just as I thought, or nothing like it” proposes an enigma to readers as it’s not clear what “it”
is, thus adding to the ambiguity of the poem’s meanings.

Contrastingly, the speed of the second stanza is faster, determined by the word “leapt” as it
yields an image of moving or jumping quickly. The sibilance in “stony, slushly, grassy-
smooth, crazily steep” also applies speed. The shift in pace almost embodies an enthusiasm
as the speaker communicates her heroic crusade through time, only to confirm the
importance of the “loves along the way”. The use of “clawed back” and “struggled along”
create that heroic imagery as readers can depict the speaker journeying through hardships
in different places, fascinated by her findings.

The repetition of “this” adds to the speaker’s enthusiasm and fascination. Perhaps she is
now older, recalling that “walk with moonlight” once again but as she does this, it’s as if
she’s experiencing that walk for the first time, emphasised by “this magical sameness, this
surprise”. “predictable” and “sameness” are juxtaposed with “magical” and “surprise” which
adds to the familiar ambiguity of the meaning of this poem. Perhaps the speaker’s message
is to live in the moment, so that when you reminisce, you get to re-live those moments.

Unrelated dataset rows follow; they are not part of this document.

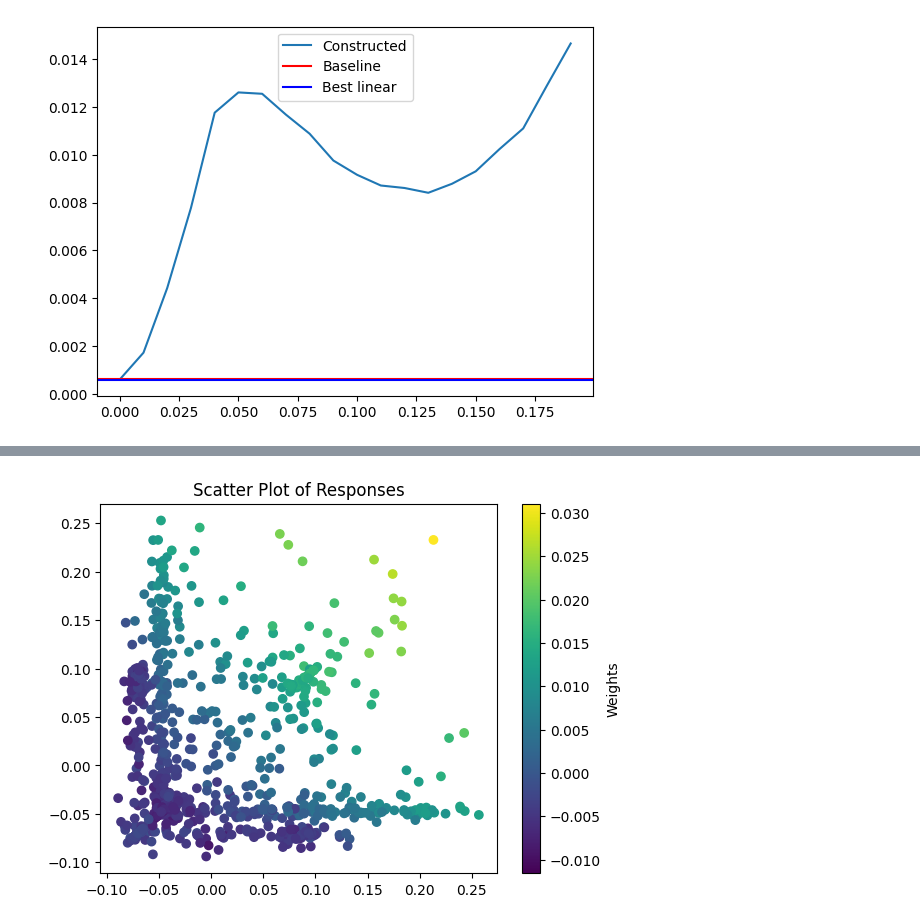
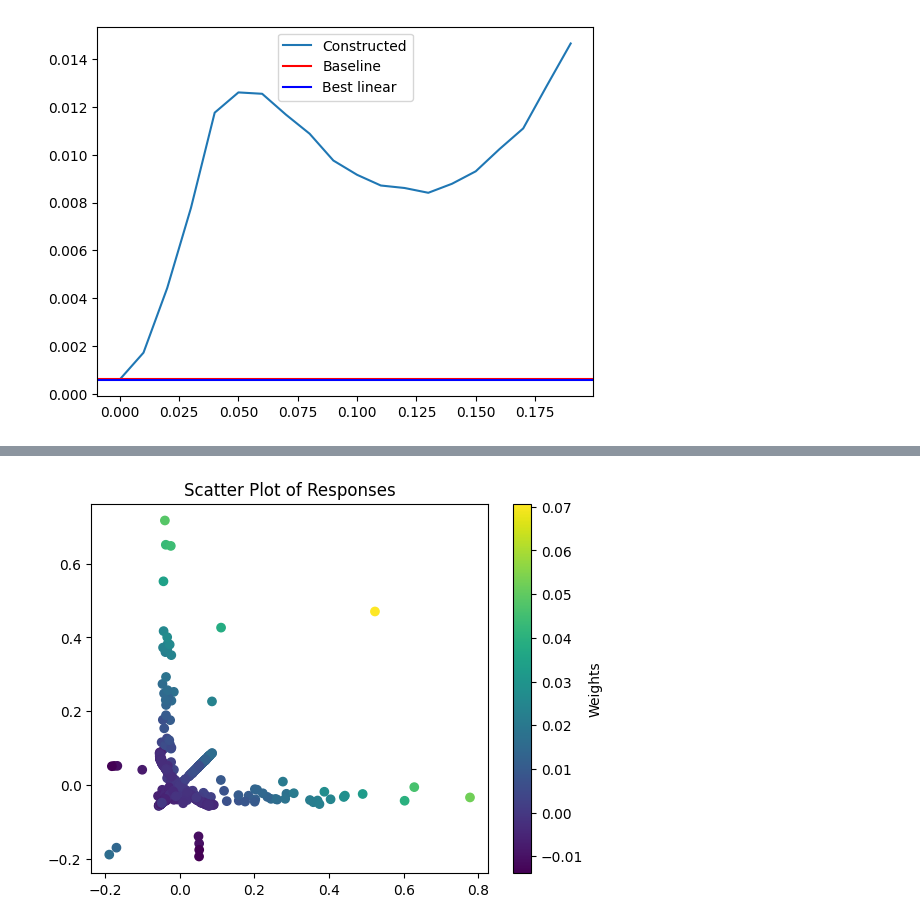
Before and after one commit to BorisTheBrave/uand-toy-model, a Jupyter notebook: uand.ipynb, the cells around one changed output, grey strips where cells are left out. Drawn from its saved outputs; the diff is of its cells as text; code cells hidden in the pictures.

Commit message:
Progress

```diff
--- a/uand.ipynb
+++ b/uand.ipynb
@@ -86,10 +86,10 @@ optimizer = torch.optim.Adam(model.parameters(), lr=0.001, weight_decay=0.00001)
 #model.linear.weight.data = torch.abs(model.linear.weight.data)
 # %%
 
-def train_model(model, batch_size=10000, n_epochs=3000, optimizer=optimizer, criterion=weighted_loss):
+def train_model(model, batch_size=10000, n_epochs=3000, optimizer=optimizer, criterion=weighted_loss, start_epoch=0):
     criterion = weighted_loss
 
-    progress_bar = tqdm.tqdm(range(n_epochs))
+    progress_bar = tqdm.tqdm(range(start_epoch, n_epochs))
     for epoch in progress_bar:
         # Generate random batch of sparse inputs
         inputs = random_sparse_inputs(batch_size)
@@ -112,7 +112,12 @@ def train_model(model, batch_size=10000, n_epochs=3000, optimizer=optimizer, cri
 
         progress_bar.set_description(f'Epoch [{epoch+1}/{n_epochs}], Loss: {loss.item():.6f}')
 
-train_model(model, n_epochs=3000)
+        if epoch % 100 == 0:
+            scatter_plot(model)
+            plt.savefig(f'plots/scatter_plot_{epoch}.png')
+            plt.close()
+
+train_model(model, start_epoch=6000, n_epochs=24000)
 # %%
 # Save model checkpoint
 torch.save({
@@ -240,32 +246,30 @@ plt.show()
 import numpy as np
 
 
-weights = model.linear2.weight[1]
-
-with torch.no_grad():
-    # Pre-relu intermidiate values under different asusmpts of the inputs
-    ints_00 = model.linear(random_first_inputs(10000, [0, 0])).mean(dim=0, keepdim=True)
-    ints_01 = model.linear(random_first_inputs(10000, [0, 1])).mean(dim=0, keepdim=True)
-    ints_10 = model.linear(random_first_inputs(10000, [1, 0])).mean(dim=0, keepdim=True)
-    ints_11 = model.linear(random_first_inputs(10000, [1, 1])).mean(dim=0, keepdim=True)
+# with torch.no_grad():
+#     # Pre-relu intermidiate values under different asusmpts of the inputs
+#     ints_00 = model.linear(random_first_inputs(10000, [0, 0])).mean(dim=0, keepdim=True)
+#     ints_01 = model.linear(random_first_inputs(10000, [0, 1])).mean(dim=0, keepdim=True)
+#     ints_10 = model.linear(random_first_inputs(10000, [1, 0])).mean(dim=0, keepdim=True)
+#     ints_11 = model.linear(random_first_inputs(10000, [1, 1])).mean(dim=0, keepdim=True)
 
 
-v0 = 9
-v1 = 10
+v0 = 0
+v1 = 2
 
 # How does each itnermediate value respond to each input?
-resp0 = model.linear.weight[None, :, v0]
-resp1 = model.linear.weight[None, :, v1]
+resp0 = model.linear.weight[:, v0]
+resp1 = model.linear.weight[:, v1]
 
 weights = model.linear2.weight[v1*m + v0]
 
 # Color from quadrant
-colors = np.where((resp0.detach().cpu().numpy() >= 0) & (resp1[0].detach().cpu().numpy() >= 0), 'r',
-         np.where((resp0.detach().cpu().numpy() >= 0) & (resp1[0].detach().cpu().numpy() < 0), 'g',
-         np.where((resp0.detach().cpu().numpy() < 0) & (resp1[0].detach().cpu().numpy() >= 0), 'b', 'y')))[0]
+colors = np.where((resp0.detach().cpu().numpy() >= 0) & (resp1.detach().cpu().numpy() >= 0), 'r',
+         np.where((resp0.detach().cpu().numpy() >= 0) & (resp1.detach().cpu().numpy() < 0), 'g',
+         np.where((resp0.detach().cpu().numpy() < 0) & (resp1.detach().cpu().numpy() >= 0), 'b', 'y')))
 
 # Color from angle
-# angle = np.arctan2(resp1[0].detach().cpu().numpy(), resp0[0].detach().cpu().numpy())
+# angle = np.arctan2(resp1.detach().cpu().numpy(), resp0.detach().cpu().numpy())
 # colors = np.mod(angle, 2*np.pi) / (2*np.pi)
 
 
@@ -280,28 +284,50 @@ colors = np.where((resp0.detach().cpu().numpy() >= 0) & (resp1[0].detach().cpu()
 #     r3 = max(min((r3 - bottom) / (top - bottom), 1), 0)
 #     colors.append((r1, r2, r3))
 
-wc = weights.detach().cpu().numpy()
-
 score = resp0 + resp1
 
-plt.hist(ints_11[0].detach().cpu().numpy(), bins=50)
-plt.title('Histogram')
-plt.show()
+def fit_circular_score(resp0, resp1, weights):
+    x = torch.tensor([0.0], requires_grad=True, device=device)
+    y = torch.tensor([0.0], requires_grad=True, device=device)
+    a = torch.tensor([-1.0], requires_grad=True, device=device)
+    b = torch.tensor([0.0], requires_grad=True, device=device)
+    m1 = torch.tensor([0.0], requires_grad=True, device=device)
+    m2 = torch.tensor([0.0], requires_grad=True, device=device)
+    optimizer = torch.optim.Adam([x, y, a, b, m1, m2], lr=0.01)
+    for i in tqdm.tqdm(range(1000), desc="Fitting circular score"):
+        score = torch.sqrt((resp0.detach() - x)**2 + (resp1.detach() - y)**2) * a + b + m1 * resp0 + m2 * resp1
+        loss = torch.mean((score - weights.detach())**2)
+        optimizer.zero_grad()
+        loss.backward()
+        optimizer.step()
+    print(f"x={x.item():10.4f}, y={y.item():10.4f}, a={a.item():10.4f}, b={b.item():10.4f}, m1={m1.item():10.4f}, m2={m2.item():10.4f}")
+    return score
 
-plt.scatter(weights.detach().cpu().numpy(), score[0].detach().cpu().numpy())
+#score = fit_circular_score(resp0, resp1, weights)
+
+
+# plt.hist(ints_11[0].detach().cpu().numpy(), bins=50)
+# plt.title('Histogram')
+# plt.show()
+
+plt.scatter(weights.detach().cpu().numpy(), score.detach().cpu().numpy())
 plt.title('Scatter Plot of Weights vs Score')
 plt.show()
-plt.scatter(weights.detach().cpu().numpy(), score[0].detach().cpu().numpy(), c=colors)
+plt.scatter(weights.detach().cpu().numpy(), score.detach().cpu().numpy(), c=colors)
 plt.title('Scatter Plot of Weights vs Score')
 plt.show()
 
 
+plt.scatter(resp0.detach().cpu().numpy(), resp1.detach().cpu().numpy(), c=score.detach().cpu().numpy())
+plt.colorbar(label='Score')
+plt.title('Scatter Plot of Responses')
+plt.show()
 
-plt.scatter(resp0.detach().cpu().numpy(), resp1[0].detach().cpu().numpy(), c=wc)
+plt.scatter(resp0.detach().cpu().numpy(), resp1.detach().cpu().numpy(), c=weights.detach().cpu().numpy())
 plt.colorbar(label='Weights')
 plt.title('Scatter Plot of Responses')
 plt.show()
-plt.scatter(resp0.detach().cpu().numpy(), resp1[0].detach().cpu().numpy(), c=colors)
+plt.scatter(resp0.detach().cpu().numpy(), resp1.detach().cpu().numpy(), c=colors)
 plt.title('Scatter Plot of Responses')
 plt.show()
 # %% [output]
@@ -311 +337 @@ plt.show()
-[figure, old version]
+[figure, new version]
```
Also changed, not shown: parts of 6 cells of this notebook, 1 other file.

In conclusion, Ruth Bidgood shapes the meaning of time, familiarity and ambiguity through
her uses of sibilance, caesuras, juxtapositions and free verse.